“It is not too late!!! Ask for a redesign of this project!” Those were the messages 30 citizens with signs tried to convey to people driving on the SR 45/46 Bypass from 4 to 6 p.m. on Friday, Aug. 20, on the northeast corner of Fee Lane and the Bypass.
The Indiana Department of Transportation (INDOT) has begun work on widening the bypass, over citizens’ objections for the last 20 years. The citizens claim that the bypass design is outmoded. It would encourage the use of more cars when, because of global climate change, we should be putting money into public transportation, not cars, one of the largest contributors to climate change.
According to Marge Steiner, who attended the demonstration, “This bypass widening is an ill-conceived idea. I’m a visually impaired person (VIP), and I don’t feel safe crossing the bypass now. I don’t think they’re taking into account pedestrians, especially VIPs. … People like me are totally forgotten in this whole thing. All bicyclists and pedestrians are being ignored.”
“In a time of global warming,” she continued, “we should be getting away from oil dependence, and this is precisely the wrong approach. … I don’t think this is the right direction to go if we’re thinking of quality of life. We need better public transportation, sidewalks and bicycle lanes [plus] walkable communities. If you’re in your car all the time and there are no sidewalks, you can’t interact with your neighbors.”
"We need public mass transportation." - Ann Kreilkamp
“In a walkable community,” Steiner concluded, “you can build community if you can be in verbal and visual contact with your neighbors.”
This was the latest protest against the current highway expansion design in an attempt to revise and improve it. According to a co-organizer of the protest, Ann Kreilkamp, this demonstration was the third in three weeks. The first, she said, had only three people; the second had six.
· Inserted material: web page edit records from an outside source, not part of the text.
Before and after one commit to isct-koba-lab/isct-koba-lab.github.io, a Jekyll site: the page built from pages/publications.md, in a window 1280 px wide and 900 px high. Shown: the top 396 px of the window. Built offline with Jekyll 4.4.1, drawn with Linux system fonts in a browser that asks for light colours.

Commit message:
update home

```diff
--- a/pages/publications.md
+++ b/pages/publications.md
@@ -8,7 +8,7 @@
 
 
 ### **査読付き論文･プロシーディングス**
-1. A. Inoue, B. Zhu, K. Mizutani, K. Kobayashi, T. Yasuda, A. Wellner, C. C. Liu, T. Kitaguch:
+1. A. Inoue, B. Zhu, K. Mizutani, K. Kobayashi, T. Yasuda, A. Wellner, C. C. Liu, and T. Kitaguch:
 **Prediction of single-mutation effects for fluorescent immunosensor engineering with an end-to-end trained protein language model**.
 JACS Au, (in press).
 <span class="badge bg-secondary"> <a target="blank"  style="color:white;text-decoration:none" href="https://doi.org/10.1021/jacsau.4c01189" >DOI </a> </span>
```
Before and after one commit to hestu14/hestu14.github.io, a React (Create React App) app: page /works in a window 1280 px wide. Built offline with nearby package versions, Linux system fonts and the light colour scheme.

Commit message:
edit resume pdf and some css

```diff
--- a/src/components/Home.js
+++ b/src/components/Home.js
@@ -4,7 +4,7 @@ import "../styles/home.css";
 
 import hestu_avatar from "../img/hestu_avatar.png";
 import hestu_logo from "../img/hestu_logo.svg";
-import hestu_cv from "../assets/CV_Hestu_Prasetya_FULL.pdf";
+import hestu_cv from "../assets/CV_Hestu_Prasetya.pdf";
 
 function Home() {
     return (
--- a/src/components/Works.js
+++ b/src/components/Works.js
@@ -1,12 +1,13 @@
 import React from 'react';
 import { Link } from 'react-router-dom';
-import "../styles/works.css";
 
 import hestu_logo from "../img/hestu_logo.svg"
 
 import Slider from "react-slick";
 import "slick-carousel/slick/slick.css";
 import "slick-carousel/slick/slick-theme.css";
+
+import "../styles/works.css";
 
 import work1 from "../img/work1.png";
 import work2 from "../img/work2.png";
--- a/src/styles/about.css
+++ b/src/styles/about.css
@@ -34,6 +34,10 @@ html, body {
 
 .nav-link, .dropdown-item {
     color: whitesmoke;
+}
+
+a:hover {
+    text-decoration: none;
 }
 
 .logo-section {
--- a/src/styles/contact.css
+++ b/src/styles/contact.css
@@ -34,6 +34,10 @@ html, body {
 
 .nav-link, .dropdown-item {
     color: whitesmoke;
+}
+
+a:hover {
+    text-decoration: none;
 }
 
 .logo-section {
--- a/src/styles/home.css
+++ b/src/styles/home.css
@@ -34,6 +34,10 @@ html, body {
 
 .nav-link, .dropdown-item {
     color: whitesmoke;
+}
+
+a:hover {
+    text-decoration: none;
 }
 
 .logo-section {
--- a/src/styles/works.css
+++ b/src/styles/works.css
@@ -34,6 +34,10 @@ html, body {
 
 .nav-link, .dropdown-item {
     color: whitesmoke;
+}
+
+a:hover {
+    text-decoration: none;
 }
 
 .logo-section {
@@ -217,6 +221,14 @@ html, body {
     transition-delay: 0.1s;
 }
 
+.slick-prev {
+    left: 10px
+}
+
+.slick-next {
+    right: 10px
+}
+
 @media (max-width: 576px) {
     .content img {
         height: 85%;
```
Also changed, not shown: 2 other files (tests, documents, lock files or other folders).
She was gratified that so many joined for the third protest. She pointed out that “the project had been in the works for 20 years, and the last public comment period was 10 years ago.”
Kreilkamp attended a three-day meeting called by City Council Member Steve Volan and said the group had come up with a plan consistent with the one Bloomington Transportation for People (B-TOP), a local citizens’ organization, described in its recent report, Bypassing Good Judgment.
As long-time activist Deborah Robinson put it, the current design is an “old vision” and “old model.” Going through with the old design, which doesn’t meet our present and future needs, makes no sense, she said. “We need public mass transportation,” she said, like the trolleys she rode as a child in Kansas City.
Ian Martin said, “I’m here for the people, man,” referring to two friends who attended the demo and encouraged him to join them. “I believe in standing up for what’s right,” he continued. He just moved to Bloomington from Indianapolis and said the town is “perfect the way it is.” He sees this kind of construction in Indianapolis all the time, and it makes him angry.
In a flyer they passed out at the protest, the organizers made eight points the public should know about the Bypass project:
"In a walkable community, you can build community if you can be in verbal and visual contact with your neighbors." - Marge Steiner
1. If the excessive expansion of the bypass is modified, the
savings would be large, $8 million vs. $24 million.
2. The current plan is to greatly widen the three miles of road between North Walnut Street and East Third Street. “This is counter to community goals of increasing walking, biking and transit.”
3. If the currrent plan is carried out, the “road will be a safety threat and a barrier for people who are walking and biking because of the greatly increased width (in some places 120 feet to cross!) and a design speed of 70 miles per hour.”
4. Both the city council and mayor have spoken out against the present design.
5. INDOT has designed a high-speed highway for twice the current traffic: the traffic has amounted to 25,000 or fewer trips per day for the last 15 years. “This expansion is not needed, is a waste of taxpayer money and a horrible thing to live next to!”
6. The design is outmoded. “INDOT’s high-speed design was first conceived 20 years ago, when the area was rural. Now the bypass is within an urban area, completely contained in Bloomington City limits, surrounded by homes, churches, IU campus.” INDOT has refused to re-evaluate the design.
7. INDOT hasn’t analyzed the current traffic situation and how problems with traffic flow could be addressed in a way that’s responsive to the community’s wishes. In Bypassing Good Judgment, B-TOP evaluated the design. “B-TOP found that problems with the road and traffic can be solved at one-third cost, without ruining the urban environment, hurting property values, or cutting down the approx. Five hundred trees marked for removal.”
8. Replacing the tree canopy with asphalt between Fee Lane and 10th Street “will destroy the beauty of the corridor, will take away the noise/sight buffer for IU housing, increase temperatures and create problems with water runoff.”
The organizers suggest calling Gov. Daniels (317.232.4567, fax 317.283.1201), INDOT Commissioner Michael Cline (317-232-5525), U.S. representative Baron Hill (336-3000), State Representative Matt Pierce (800.382.9842) and State Senator Vi Simpson (800.382.9467).
The protestors held a similar demonstration on Friday the 27th and plan to switch to other tactics afterwards.
Linda Greene can be reached at firstname.lastname@example.org.